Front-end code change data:
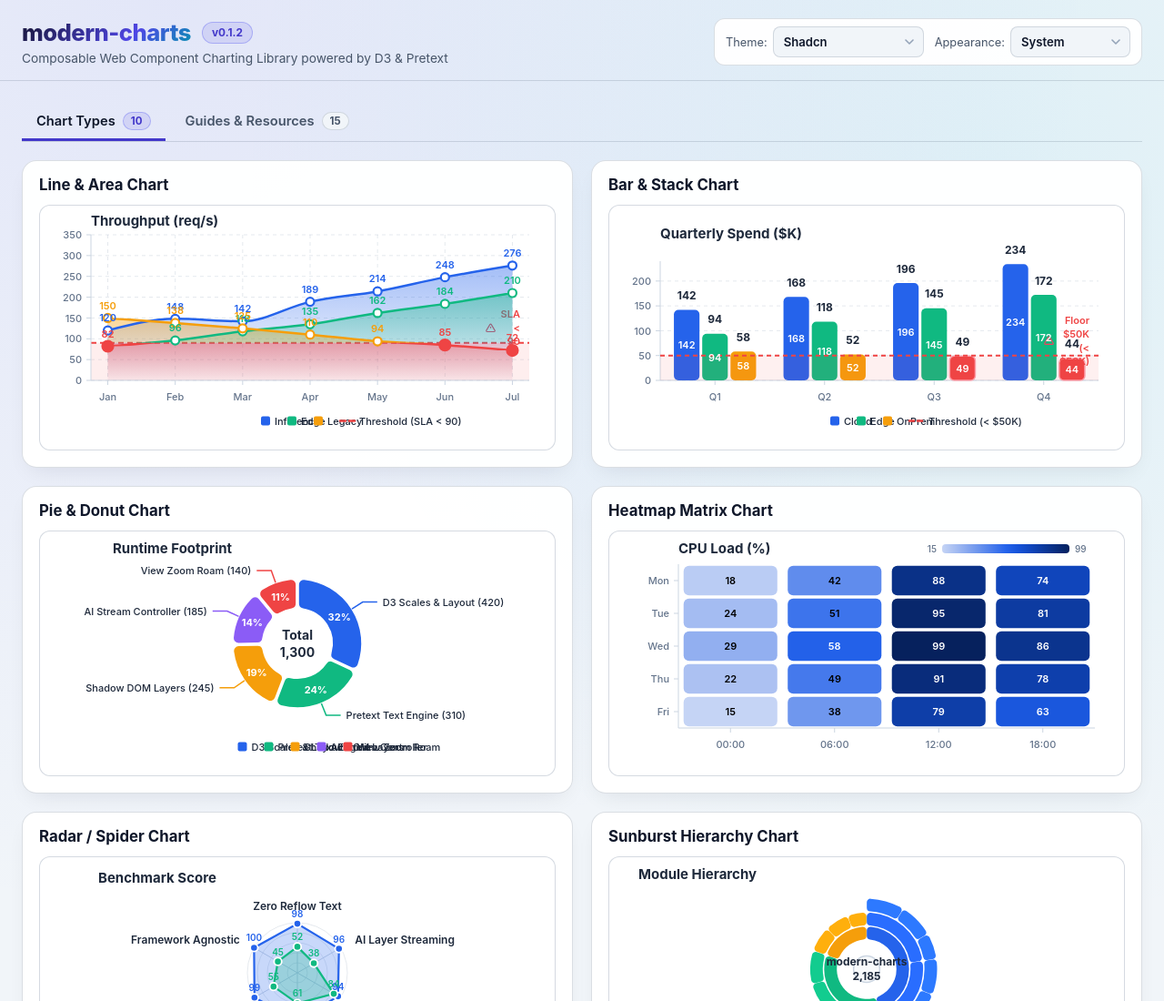
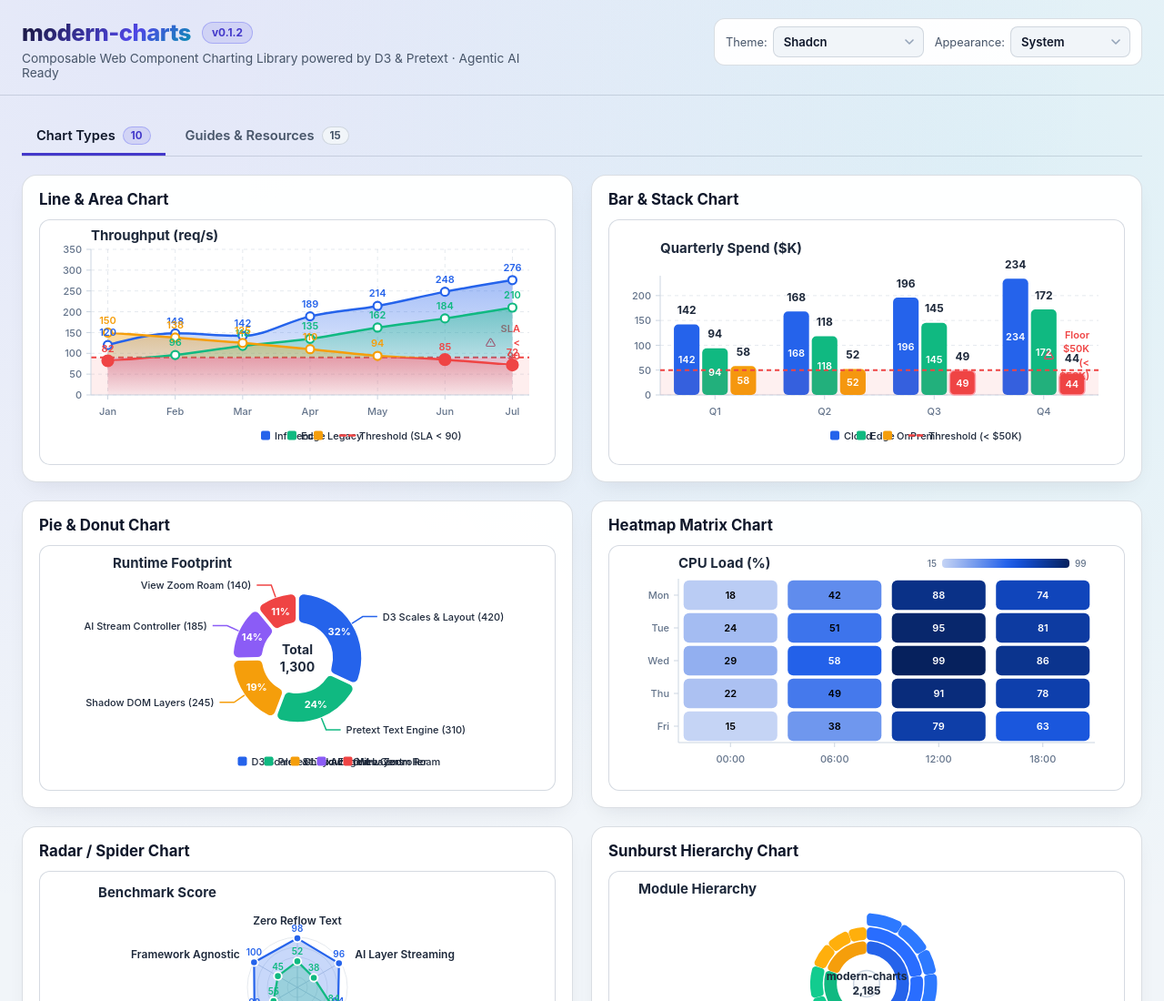
Before and after one commit to jingcai86/modern-charts, a website built with Vite: page apps/studio/index.html in a window 1280 px wide. Shown: the top 1100 px of the page at 91% size. Built offline with nearby package versions, Linux system fonts and the light colour scheme; what @chenglou/pretext would draw is missing.

Commit message:
docs(studio): add Agentic AI Ready to the subtitle (#120)

```diff
--- a/apps/studio/index.html
+++ b/apps/studio/index.html
@@ -33,7 +33,7 @@
             <span class="version-pill">v0.1.2</span>
           </div>
           <p class="brand-subtitle">
-            Composable Web Component Charting Library powered by D3 &amp; Pretext
+            Composable Web Component Charting Library powered by D3 &amp; Pretext · Agentic AI Ready
           </p>
         </a>
       </div>
```
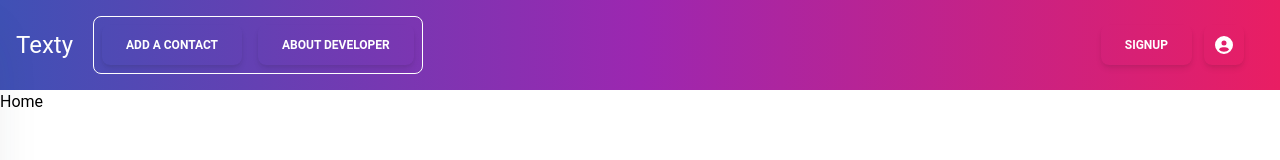
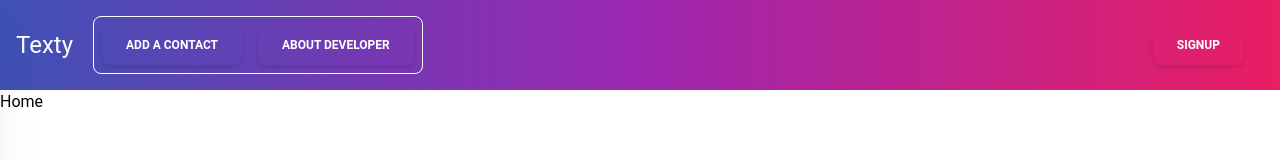
Before and after one commit to Simpl1fy/Text_Chat_Application, a React (Vite) app in the folder texty-frontend/: page /home in a window 1280 px wide. Shown: the top 160 px of the page. Built offline with nearby package versions, Linux system fonts and the light colour scheme.

Commit message:
added navbar logical rendering if user is logged in or not

```diff
--- a/texty-frontend/src/components/Navbar.jsx
+++ b/texty-frontend/src/components/Navbar.jsx
@@ -11,11 +11,14 @@ import {
 import { FontAwesomeIcon } from '@fortawesome/react-fontawesome';
 import { faCircleUser, faBars } from '@fortawesome/free-solid-svg-icons';
 import { useState, useEffect } from "react";
+import { useAuth } from "../context/useAuth";
 
 export default function Navbar() {
   const navigate = useNavigate();
   const [drawerOpen, setDrawerOpen] = useState(false);
   const [isMobile, setIsMobile] = useState(false);
+
+  const { isLoggedIn } = useAuth();
 
   const toggleDrawer = () => setDrawerOpen(!drawerOpen);
 
@@ -64,7 +67,11 @@ export default function Navbar() {
 
         {/* User Menu & Signup Button */}
         <div className="hidden md:flex items-center space-x-3 mr-5">
-          <Button className="bg-inherit text-white hover:bg-white/10" onClick={handleSignupClick}>Signup</Button>
+          {!isLoggedIn ? (
+            <Button className="bg-inherit text-white hover:bg-white/10" onClick={handleSignupClick}>
+            Signup
+            </Button>
+          ) : (
             <Menu>
               <MenuHandler>
                 <IconButton className="bg-inherit hover:bg-white/10">
@@ -76,6 +83,7 @@ export default function Navbar() {
                 <MenuItem>Logout</MenuItem>
               </MenuList>
             </Menu>
+          )}
         </div>
 
         {/* Hamburger Menu for Mobile */}
@@ -92,9 +100,14 @@ export default function Navbar() {
             <Button className="bg-inherit text-white hover:bg-white/10" onClick={toggleDrawer}>
               <Link to="https://github.com/Simpl1fy">About Developer</Link>
             </Button>
+            {isLoggedIn ? (
+              <>
                 <Button className="bg-inherit text-white hover:bg-white/10" onClick={toggleDrawer}>Profile</Button>
+                <Button className="bg-inherit text-white hover:bg-white/10" onClick={toggleDrawer}>Logout</Button>
+              </>
+              ) : (
               <Button className="bg-inherit text-white hover:bg-white/10" onClick={handleSignupClick}>Signup</Button>
-            <Button className="bg-inherit text-white hover:bg-white/10" onClick={toggleDrawer}>Logout</Button>
+            )}
           </div>
         </Drawer>
       </div>
```
Lines whose indentation alone changed are shown as unchanged.
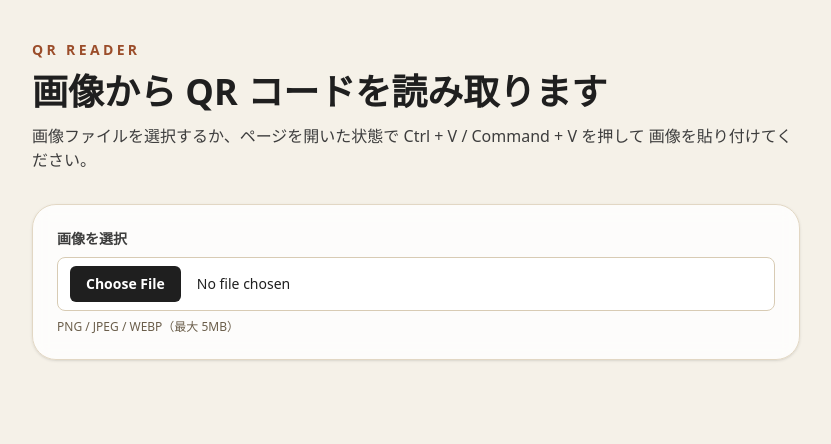
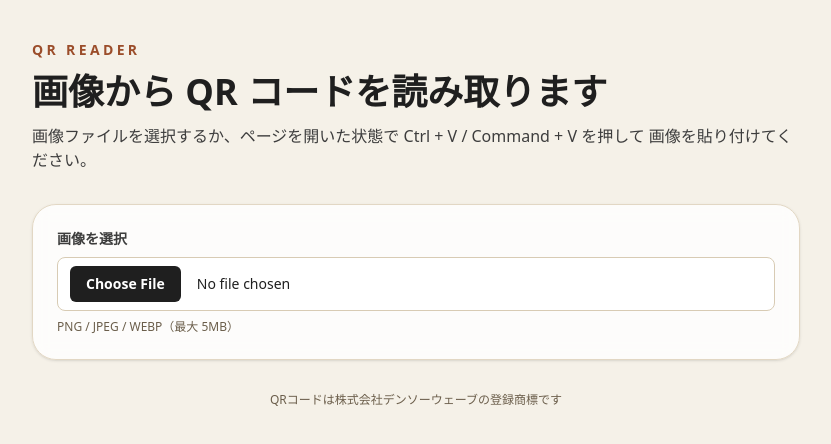
Before and after one commit to aurora1530/qr-reader, a React (Vite) app: page / in a window 1280 px wide. Shown: the top 444 px of the page, without its empty margins (224-1055 px from the left). Built offline with nearby package versions, Linux system fonts and the light colour scheme.

Commit message:
feat: デンソーの登録商標文を追加

```diff
--- a/src/App.tsx
+++ b/src/App.tsx
@@ -192,7 +192,7 @@ function App() {
 
   return (
     <div className="min-h-screen bg-[#f5f1e8] px-6 py-10">
-      <div className="mx-auto flex w-full max-w-3xl flex-col gap-8">
+      <div className="mx-auto flex w-full max-w-3xl flex-col gap-8 pb-10">
         <header className="space-y-3">
           <p className="text-sm font-semibold uppercase tracking-[0.24em] text-[#9b4d2a]">
             QR Reader
@@ -308,6 +308,10 @@ function App() {
             )}
           </div>
         </section>
+
+        <footer className="text-center text-xs text-[#6b5e4b]">
+          QRコードは株式会社デンソーウェーブの登録商標です
+        </footer>
       </div>
     </div>
   )
```
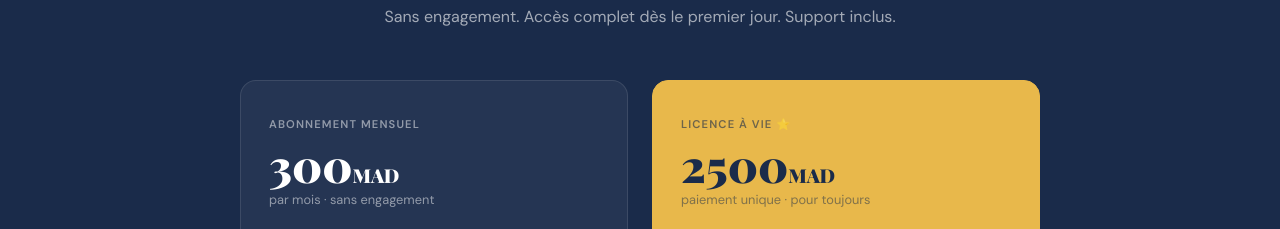
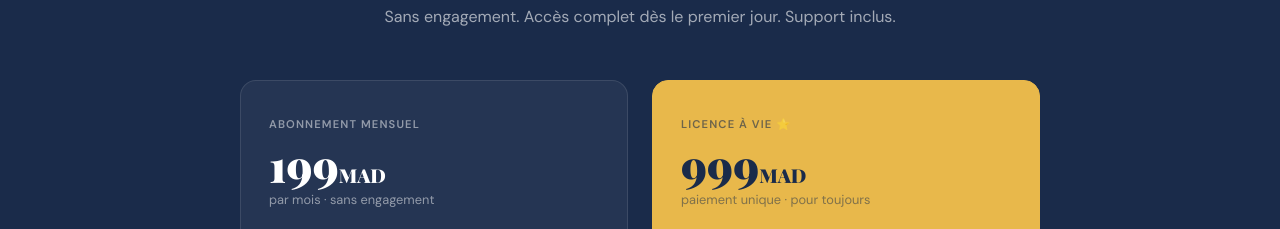
Before and after one commit to amineabida-png/madrasati, a website: page public/presentation.html in a window 1280 px wide. Shown: the part 2569-2798 px from the top of the page. Drawn offline with nearby package versions, Linux system fonts and the light colour scheme.

Commit message:
fix: routes presentation+CGU avant catch-all + prix corriges

```diff
--- a/public/presentation.html
+++ b/public/presentation.html
@@ -165,7 +165,7 @@ section{padding:60px 20px;}
     <div class="pricing-cards">
       <div class="price-card">
         <div class="price-label">Abonnement mensuel</div>
-        <div class="price-amount">300<span style="font-size:1.2rem;">MAD</span></div>
+        <div class="price-amount">199<span style="font-size:1.2rem;">MAD</span></div>
         <div class="price-period">par mois · sans engagement</div>
         <ul class="price-features">
           <li>Accès complet à tous les modules</li>
@@ -177,7 +177,7 @@ section{padding:60px 20px;}
       </div>
       <div class="price-card featured">
         <div class="price-label">Licence à vie ⭐</div>
-        <div class="price-amount">2500<span style="font-size:1.2rem;">MAD</span></div>
+        <div class="price-amount">999<span style="font-size:1.2rem;">MAD</span></div>
         <div class="price-period">paiement unique · pour toujours</div>
         <ul class="price-features">
           <li>Tout le mensuel inclus</li>
```
Also changed, not shown: public/cgu.html (+2 -2 lines).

◆ About this task ◆
Please go through the data above and copy each line that has the word "flex".

◆ Response for this exercise ◆
         <div className="hidden md:flex items-center space-x-3 mr-5">
-      <div className="mx-auto flex w-full max-w-3xl flex-col gap-8">
+      <div className="mx-auto flex w-full max-w-3xl flex-col gap-8 pb-10">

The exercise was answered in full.